Find how many lines of the records below contain the word "searchTags" and write that number by itself.

=== Begin Enclosure ===

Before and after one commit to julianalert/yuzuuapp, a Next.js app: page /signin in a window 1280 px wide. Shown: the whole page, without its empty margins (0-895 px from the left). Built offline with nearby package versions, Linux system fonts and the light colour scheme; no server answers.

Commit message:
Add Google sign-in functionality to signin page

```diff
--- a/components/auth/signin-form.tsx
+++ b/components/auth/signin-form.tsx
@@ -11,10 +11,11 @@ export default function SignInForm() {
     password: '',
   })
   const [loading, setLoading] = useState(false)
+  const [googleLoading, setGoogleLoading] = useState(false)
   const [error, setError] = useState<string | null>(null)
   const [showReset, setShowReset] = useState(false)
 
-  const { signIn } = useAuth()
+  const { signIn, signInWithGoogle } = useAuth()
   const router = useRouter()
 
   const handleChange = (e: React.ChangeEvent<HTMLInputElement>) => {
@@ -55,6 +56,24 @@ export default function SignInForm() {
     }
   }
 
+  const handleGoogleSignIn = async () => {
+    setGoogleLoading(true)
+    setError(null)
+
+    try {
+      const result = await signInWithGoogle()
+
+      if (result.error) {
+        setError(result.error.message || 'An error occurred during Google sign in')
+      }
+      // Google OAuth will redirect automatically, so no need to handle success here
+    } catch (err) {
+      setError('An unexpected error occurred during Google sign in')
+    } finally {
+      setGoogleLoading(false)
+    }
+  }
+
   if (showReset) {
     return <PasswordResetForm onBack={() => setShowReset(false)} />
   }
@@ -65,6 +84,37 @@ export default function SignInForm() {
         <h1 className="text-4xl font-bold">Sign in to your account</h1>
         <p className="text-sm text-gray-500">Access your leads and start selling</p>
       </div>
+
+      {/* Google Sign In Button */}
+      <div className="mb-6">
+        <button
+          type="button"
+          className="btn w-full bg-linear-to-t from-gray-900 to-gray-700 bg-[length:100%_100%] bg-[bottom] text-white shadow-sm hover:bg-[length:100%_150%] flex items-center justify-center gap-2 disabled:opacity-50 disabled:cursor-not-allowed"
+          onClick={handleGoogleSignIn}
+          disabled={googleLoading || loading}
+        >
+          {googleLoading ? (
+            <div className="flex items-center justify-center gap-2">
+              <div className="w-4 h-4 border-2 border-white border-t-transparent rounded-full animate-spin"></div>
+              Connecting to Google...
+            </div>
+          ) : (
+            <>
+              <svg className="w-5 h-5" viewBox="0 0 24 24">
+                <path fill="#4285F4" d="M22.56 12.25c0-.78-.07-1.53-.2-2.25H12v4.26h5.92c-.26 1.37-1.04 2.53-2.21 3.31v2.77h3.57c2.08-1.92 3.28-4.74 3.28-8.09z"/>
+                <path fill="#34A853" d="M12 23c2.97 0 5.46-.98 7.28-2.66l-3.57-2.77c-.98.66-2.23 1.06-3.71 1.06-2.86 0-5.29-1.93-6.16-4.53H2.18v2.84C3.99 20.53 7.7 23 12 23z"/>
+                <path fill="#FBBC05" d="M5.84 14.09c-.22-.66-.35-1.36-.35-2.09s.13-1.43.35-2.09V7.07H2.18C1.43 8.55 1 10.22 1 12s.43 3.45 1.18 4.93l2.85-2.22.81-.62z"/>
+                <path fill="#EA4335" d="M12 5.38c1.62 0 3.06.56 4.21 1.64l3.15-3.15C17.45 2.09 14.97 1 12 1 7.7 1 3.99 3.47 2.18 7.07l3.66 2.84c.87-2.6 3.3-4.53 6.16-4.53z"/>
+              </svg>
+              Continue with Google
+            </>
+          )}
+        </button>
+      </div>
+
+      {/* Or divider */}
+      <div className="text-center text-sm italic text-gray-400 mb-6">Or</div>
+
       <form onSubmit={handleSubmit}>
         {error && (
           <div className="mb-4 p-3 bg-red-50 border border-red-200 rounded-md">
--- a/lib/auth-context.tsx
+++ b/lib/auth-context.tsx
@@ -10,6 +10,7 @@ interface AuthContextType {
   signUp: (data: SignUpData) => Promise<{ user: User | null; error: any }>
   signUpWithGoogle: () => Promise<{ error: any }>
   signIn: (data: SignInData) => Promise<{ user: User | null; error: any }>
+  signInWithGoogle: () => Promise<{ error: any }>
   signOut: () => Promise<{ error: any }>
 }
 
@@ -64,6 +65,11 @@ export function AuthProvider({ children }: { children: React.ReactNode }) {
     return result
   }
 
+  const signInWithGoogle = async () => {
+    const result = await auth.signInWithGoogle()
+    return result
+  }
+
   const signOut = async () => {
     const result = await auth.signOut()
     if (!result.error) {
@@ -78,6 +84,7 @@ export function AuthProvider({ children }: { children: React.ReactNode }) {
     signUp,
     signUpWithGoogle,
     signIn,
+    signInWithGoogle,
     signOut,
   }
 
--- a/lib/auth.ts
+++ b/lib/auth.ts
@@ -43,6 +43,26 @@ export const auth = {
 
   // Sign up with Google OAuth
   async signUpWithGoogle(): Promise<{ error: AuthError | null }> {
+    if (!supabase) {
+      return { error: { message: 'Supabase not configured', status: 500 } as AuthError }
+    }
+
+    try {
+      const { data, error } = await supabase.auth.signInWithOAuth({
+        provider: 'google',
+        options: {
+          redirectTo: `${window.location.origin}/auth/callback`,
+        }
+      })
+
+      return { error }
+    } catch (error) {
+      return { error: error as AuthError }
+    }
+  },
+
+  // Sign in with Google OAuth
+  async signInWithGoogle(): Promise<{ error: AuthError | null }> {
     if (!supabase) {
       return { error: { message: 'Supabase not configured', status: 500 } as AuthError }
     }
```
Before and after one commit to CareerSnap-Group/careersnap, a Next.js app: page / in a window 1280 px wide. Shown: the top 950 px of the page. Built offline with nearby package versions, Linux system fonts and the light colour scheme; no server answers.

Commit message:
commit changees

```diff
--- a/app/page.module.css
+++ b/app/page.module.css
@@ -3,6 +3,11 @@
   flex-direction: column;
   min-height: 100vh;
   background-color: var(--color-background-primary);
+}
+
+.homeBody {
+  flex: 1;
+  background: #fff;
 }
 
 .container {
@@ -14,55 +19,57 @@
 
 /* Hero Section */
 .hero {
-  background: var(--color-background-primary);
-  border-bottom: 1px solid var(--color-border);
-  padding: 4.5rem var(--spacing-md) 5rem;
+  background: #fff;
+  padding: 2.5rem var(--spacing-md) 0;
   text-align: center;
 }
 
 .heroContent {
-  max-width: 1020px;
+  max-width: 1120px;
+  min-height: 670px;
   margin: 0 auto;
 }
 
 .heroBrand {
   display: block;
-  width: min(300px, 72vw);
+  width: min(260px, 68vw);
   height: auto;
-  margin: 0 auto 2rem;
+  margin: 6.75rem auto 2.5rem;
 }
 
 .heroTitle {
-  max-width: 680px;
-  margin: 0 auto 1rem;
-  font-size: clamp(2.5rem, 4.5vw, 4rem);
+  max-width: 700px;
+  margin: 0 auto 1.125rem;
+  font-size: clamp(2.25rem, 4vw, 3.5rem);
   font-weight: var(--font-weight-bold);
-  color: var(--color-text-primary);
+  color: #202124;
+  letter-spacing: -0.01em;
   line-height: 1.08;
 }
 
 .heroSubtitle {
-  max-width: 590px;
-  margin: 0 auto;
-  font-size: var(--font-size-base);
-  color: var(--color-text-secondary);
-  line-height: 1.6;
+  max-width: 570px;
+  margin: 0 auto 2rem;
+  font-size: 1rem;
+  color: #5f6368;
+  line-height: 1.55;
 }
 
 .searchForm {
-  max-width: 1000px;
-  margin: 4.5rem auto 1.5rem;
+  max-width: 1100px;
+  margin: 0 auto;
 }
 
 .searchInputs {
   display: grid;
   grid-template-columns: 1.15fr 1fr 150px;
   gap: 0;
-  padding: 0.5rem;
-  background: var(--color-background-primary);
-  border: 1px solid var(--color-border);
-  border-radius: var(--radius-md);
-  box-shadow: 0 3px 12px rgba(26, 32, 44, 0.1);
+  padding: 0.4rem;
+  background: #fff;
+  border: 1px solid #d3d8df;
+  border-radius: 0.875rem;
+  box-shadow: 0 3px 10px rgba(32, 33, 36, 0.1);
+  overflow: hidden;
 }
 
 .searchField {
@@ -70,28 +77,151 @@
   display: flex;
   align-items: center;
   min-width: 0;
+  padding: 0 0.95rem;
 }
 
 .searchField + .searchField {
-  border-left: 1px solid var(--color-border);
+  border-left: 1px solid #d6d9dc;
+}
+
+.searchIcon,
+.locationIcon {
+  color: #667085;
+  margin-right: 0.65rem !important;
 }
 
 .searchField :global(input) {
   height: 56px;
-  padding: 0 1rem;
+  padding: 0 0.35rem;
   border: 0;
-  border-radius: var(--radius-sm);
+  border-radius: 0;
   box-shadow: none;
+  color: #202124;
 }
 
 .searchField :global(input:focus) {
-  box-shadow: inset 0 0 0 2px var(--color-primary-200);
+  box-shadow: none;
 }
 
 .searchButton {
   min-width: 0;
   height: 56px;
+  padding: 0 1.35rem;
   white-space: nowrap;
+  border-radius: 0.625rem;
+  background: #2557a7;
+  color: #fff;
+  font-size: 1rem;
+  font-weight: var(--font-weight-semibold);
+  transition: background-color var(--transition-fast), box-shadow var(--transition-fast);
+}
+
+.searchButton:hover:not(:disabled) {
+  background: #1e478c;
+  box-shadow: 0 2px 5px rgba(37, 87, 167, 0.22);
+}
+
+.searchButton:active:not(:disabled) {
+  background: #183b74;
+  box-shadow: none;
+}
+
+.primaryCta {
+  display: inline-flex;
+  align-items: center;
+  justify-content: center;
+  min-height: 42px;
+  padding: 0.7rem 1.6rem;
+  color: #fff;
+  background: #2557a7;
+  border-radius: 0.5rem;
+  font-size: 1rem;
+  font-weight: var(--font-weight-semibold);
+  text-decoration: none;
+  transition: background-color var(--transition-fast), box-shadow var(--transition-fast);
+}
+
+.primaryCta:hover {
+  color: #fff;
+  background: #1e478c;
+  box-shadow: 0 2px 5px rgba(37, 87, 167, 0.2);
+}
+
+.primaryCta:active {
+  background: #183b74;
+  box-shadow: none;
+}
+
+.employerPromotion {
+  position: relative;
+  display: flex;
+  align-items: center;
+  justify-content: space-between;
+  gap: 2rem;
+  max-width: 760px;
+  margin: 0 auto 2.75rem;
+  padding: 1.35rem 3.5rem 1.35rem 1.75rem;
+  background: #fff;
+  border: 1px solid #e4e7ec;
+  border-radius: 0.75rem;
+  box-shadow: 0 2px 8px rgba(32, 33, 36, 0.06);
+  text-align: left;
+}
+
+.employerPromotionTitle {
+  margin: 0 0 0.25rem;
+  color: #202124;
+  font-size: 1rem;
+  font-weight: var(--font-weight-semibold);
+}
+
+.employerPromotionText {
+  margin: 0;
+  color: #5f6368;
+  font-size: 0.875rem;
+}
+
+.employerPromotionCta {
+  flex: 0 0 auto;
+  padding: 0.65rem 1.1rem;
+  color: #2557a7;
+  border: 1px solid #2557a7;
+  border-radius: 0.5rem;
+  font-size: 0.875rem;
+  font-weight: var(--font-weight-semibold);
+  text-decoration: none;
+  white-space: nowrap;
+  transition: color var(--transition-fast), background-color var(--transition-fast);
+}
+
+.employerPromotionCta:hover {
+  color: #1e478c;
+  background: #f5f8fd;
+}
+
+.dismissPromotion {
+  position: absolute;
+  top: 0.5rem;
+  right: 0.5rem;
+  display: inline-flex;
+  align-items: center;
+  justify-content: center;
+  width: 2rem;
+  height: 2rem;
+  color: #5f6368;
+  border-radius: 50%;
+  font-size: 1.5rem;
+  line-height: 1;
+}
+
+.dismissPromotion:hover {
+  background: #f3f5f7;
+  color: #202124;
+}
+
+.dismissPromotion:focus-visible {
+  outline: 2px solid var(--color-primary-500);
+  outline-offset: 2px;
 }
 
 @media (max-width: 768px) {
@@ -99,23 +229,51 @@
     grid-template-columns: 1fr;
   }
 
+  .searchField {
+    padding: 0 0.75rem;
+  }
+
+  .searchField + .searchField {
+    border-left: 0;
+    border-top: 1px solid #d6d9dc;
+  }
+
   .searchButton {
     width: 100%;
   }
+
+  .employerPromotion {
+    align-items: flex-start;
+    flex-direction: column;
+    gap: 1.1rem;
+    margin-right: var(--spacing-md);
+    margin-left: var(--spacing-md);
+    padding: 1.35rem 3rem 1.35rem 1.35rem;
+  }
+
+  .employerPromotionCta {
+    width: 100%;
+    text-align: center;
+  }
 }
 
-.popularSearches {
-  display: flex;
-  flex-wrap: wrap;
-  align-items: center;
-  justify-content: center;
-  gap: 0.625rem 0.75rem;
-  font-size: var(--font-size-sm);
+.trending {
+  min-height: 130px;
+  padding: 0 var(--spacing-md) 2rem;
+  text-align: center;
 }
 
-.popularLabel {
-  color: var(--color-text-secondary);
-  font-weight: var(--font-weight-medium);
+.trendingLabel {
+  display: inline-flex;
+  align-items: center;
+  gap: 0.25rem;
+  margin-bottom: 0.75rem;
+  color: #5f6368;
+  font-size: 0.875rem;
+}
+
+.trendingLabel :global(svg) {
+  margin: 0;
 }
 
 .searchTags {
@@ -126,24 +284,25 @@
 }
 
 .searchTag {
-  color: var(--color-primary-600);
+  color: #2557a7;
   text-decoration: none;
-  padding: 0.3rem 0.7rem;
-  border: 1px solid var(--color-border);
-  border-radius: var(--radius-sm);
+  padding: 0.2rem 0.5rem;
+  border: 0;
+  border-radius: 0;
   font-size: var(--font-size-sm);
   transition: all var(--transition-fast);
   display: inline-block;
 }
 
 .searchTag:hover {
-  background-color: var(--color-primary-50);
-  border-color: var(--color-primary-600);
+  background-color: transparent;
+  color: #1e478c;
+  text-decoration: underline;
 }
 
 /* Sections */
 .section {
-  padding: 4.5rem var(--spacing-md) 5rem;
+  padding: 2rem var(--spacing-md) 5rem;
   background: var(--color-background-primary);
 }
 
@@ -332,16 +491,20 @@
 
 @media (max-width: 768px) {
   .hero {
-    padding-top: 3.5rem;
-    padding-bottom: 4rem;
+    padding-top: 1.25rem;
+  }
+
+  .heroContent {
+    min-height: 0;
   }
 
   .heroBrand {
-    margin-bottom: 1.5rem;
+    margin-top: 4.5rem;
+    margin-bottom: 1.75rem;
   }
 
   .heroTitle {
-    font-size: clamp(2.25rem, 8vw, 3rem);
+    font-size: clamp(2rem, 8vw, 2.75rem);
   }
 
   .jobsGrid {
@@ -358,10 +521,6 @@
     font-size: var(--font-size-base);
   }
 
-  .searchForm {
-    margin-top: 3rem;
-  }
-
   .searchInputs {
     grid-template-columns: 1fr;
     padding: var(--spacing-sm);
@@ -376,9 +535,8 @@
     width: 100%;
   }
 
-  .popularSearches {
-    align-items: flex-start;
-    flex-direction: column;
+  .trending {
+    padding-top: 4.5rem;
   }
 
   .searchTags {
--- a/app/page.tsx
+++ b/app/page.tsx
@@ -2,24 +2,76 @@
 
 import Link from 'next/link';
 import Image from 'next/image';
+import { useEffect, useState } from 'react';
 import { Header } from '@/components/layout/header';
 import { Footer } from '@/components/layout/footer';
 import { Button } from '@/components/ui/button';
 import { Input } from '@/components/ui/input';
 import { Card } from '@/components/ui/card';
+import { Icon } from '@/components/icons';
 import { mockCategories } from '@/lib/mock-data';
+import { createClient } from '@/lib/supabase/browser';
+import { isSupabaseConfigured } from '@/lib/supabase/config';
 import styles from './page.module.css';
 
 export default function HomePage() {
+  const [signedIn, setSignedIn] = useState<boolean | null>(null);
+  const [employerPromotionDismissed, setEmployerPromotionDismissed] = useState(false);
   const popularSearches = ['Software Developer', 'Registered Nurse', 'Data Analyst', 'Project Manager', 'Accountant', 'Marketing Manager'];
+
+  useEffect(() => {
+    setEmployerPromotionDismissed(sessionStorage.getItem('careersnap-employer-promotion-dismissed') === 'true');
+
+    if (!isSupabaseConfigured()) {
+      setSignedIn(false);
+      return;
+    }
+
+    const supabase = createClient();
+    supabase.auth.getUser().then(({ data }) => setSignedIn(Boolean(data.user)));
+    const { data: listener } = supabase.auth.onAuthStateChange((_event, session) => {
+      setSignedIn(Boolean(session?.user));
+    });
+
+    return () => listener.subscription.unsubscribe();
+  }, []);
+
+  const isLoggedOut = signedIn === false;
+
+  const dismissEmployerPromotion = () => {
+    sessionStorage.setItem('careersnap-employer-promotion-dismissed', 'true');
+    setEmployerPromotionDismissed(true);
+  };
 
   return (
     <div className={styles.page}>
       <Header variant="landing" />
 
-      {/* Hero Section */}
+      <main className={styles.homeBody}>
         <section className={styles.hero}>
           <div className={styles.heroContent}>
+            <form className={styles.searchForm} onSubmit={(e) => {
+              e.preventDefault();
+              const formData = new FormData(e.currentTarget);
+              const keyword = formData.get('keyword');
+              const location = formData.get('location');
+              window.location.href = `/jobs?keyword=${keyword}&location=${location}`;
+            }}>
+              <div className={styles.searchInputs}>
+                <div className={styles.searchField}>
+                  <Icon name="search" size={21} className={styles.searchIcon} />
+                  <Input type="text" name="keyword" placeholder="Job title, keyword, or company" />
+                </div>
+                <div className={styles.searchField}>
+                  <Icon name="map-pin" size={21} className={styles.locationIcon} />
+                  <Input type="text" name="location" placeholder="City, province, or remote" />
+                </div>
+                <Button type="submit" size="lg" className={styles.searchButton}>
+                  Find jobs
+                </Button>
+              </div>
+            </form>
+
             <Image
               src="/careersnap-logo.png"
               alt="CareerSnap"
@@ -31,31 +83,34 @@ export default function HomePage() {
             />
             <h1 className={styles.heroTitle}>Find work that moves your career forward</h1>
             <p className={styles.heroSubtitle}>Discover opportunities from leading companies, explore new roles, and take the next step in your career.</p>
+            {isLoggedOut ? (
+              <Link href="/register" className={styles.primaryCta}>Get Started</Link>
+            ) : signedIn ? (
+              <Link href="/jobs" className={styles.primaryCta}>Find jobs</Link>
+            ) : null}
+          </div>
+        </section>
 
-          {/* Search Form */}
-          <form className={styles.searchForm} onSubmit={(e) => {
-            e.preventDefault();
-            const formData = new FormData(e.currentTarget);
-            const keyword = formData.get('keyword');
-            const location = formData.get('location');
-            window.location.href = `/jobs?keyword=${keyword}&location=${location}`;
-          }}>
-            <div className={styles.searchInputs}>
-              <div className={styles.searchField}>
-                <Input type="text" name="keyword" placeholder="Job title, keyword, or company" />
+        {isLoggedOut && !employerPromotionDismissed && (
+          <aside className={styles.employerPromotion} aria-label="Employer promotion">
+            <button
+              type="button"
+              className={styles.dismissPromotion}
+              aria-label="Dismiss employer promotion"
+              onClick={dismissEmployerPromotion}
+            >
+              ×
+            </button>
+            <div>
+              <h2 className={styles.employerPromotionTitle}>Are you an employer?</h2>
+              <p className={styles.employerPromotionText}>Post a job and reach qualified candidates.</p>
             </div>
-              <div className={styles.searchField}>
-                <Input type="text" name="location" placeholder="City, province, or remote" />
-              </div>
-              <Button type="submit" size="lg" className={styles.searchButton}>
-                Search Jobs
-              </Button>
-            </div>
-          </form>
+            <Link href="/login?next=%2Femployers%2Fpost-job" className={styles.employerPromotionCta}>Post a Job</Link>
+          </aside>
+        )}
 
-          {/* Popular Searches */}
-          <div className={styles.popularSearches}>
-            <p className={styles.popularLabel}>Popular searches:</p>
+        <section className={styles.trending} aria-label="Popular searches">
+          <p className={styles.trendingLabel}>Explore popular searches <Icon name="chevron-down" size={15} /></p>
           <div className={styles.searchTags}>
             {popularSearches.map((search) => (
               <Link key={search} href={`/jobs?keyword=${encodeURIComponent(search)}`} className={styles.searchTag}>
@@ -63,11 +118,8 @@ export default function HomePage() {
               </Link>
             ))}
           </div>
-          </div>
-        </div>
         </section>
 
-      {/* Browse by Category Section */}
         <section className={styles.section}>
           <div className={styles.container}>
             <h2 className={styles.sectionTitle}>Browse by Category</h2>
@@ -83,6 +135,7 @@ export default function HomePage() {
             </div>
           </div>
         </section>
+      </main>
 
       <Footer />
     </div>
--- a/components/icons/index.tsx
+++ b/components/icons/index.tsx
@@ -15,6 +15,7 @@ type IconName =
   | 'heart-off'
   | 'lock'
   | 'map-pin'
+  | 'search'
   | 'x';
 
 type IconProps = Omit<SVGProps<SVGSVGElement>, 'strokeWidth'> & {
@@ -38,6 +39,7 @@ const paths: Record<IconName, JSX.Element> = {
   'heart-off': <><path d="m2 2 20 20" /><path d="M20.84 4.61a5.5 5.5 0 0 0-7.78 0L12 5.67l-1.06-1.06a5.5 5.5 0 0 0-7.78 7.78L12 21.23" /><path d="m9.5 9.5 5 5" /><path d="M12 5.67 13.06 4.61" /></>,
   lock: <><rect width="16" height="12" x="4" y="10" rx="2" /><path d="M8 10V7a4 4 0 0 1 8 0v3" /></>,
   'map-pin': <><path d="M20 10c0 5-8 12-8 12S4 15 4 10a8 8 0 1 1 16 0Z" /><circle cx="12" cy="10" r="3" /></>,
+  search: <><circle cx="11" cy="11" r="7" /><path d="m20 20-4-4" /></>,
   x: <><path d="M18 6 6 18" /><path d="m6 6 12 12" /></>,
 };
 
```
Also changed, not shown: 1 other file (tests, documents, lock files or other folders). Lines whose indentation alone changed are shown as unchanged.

=== End Enclosure ===

- _Exercise result_:
3